Results: Of the 10 patients with cervical disc prosthesis scored for clinical success at one-year follow-up, 8 (80%) were classified as excellent, 1 (10%) was classified as fair and 1 (10%) was classified as poor. Of the 10 patients with cage fusion scored for clinical success at one-year follow-up, 8 (80%) were classified as excellent, 1 (10%) was classified as fair and 1 (10%) was classified as poor. Of the 10 patients with pallacos "fusion" scored for clinical success at one-year follow-up, 7 (70%) were classified as excellent, 2 (10%) was classified as fair and 1 (10%) was classified as poor. The range of motion for patient with cervical disk prosthesis at six months was unvaried compared to pre-op range of motion. The patients with anterior fusion lose the pre-op range of motion. There have been no device migrations or device subsidences in all patients.

Conclusion: The concept that interbody fusion of the cervical spine leads to accelerated degeneration of adjacent disc levels due to increased stress from the fusion is widely postulated.
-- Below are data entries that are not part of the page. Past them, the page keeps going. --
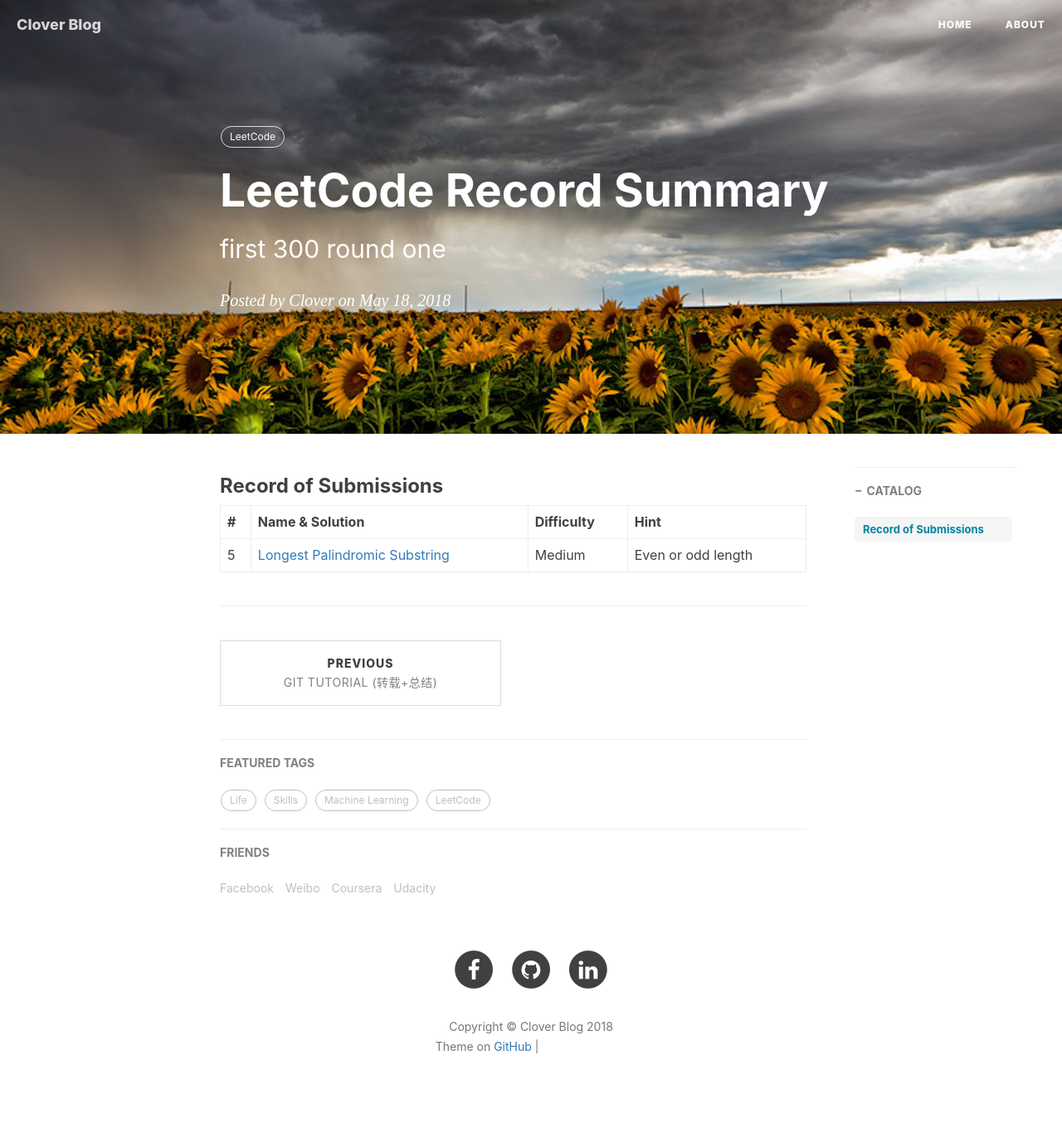
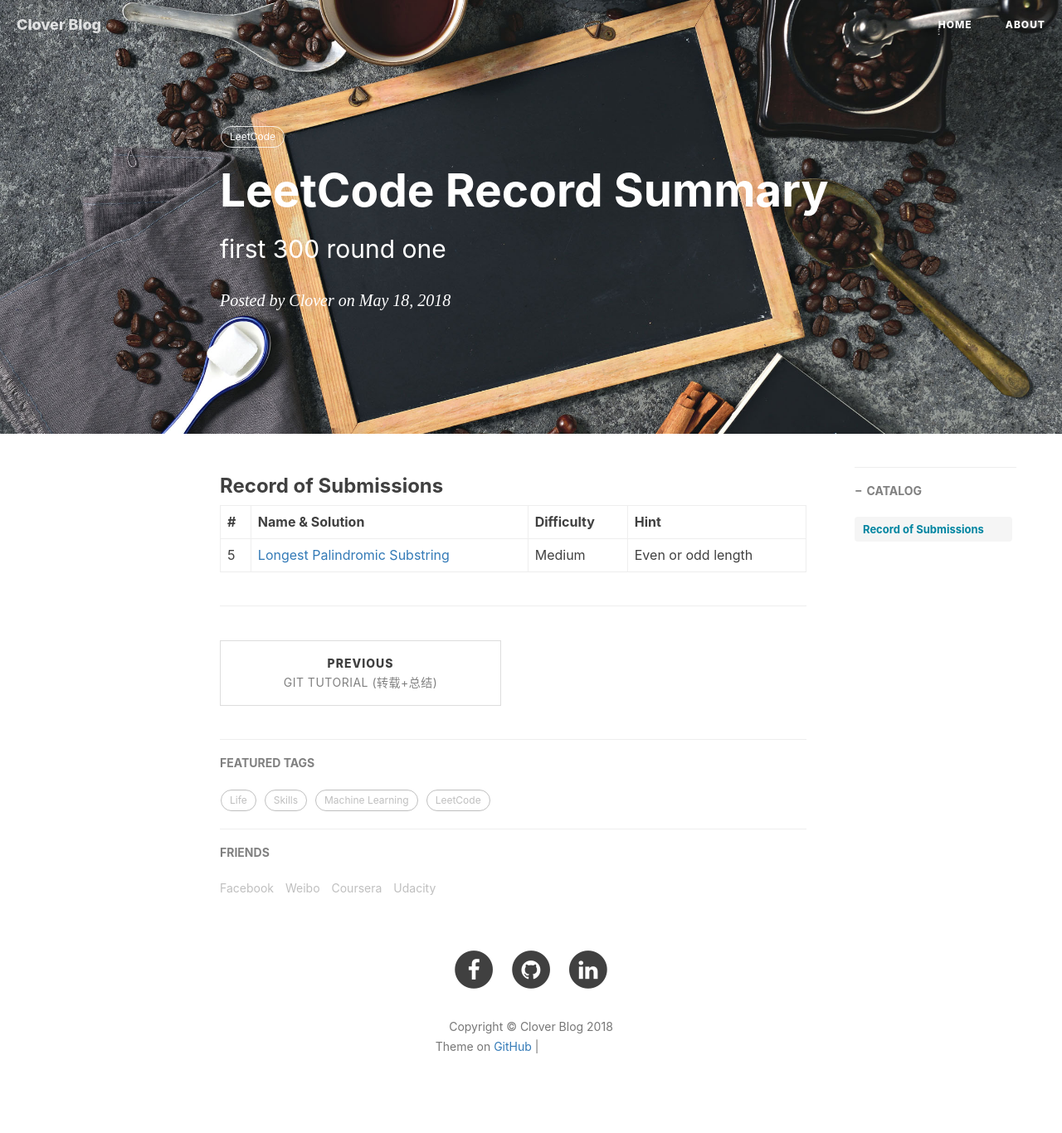
Before and after one commit to ly16/ly16.github.io, a Jekyll site: the page built from _posts/2018-05-18-leetcode-record-round1.md, in a window 1280 px wide. Shown: the whole page at 83% size. Built offline with Jekyll 4.4.1, drawn with Linux system fonts in a browser that asks for light colours; nearby versions of some CDN libraries; comment, search, counter and statistics services are not loaded; grey boxes are pictures that could not be loaded.

Commit message:
Update 2018-05-18-leetcode-record-round1.md

```diff
--- a/_posts/2018-05-18-leetcode-record-round1.md
+++ b/_posts/2018-05-18-leetcode-record-round1.md
@@ -4,7 +4,7 @@ title:      LeetCode Record Summary
 subtitle:   first 300 round one
 date:       2018-05-18
 author:     Clover
-header-img: img/post-bg-markdown.jpg
+header-img: img/leetcode.jpg
 catalog: true
 tags:
     - LeetCode
```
Therefore, reconstruction of a failed interverterbral disc with a functional disc prosthesis should offer the same benefits as decompression and fusion while simultaneously providing motion thereby protecting the adjacent level disc from the abnormal stresses associated with fusion by maintaining physiological motion and kinematics.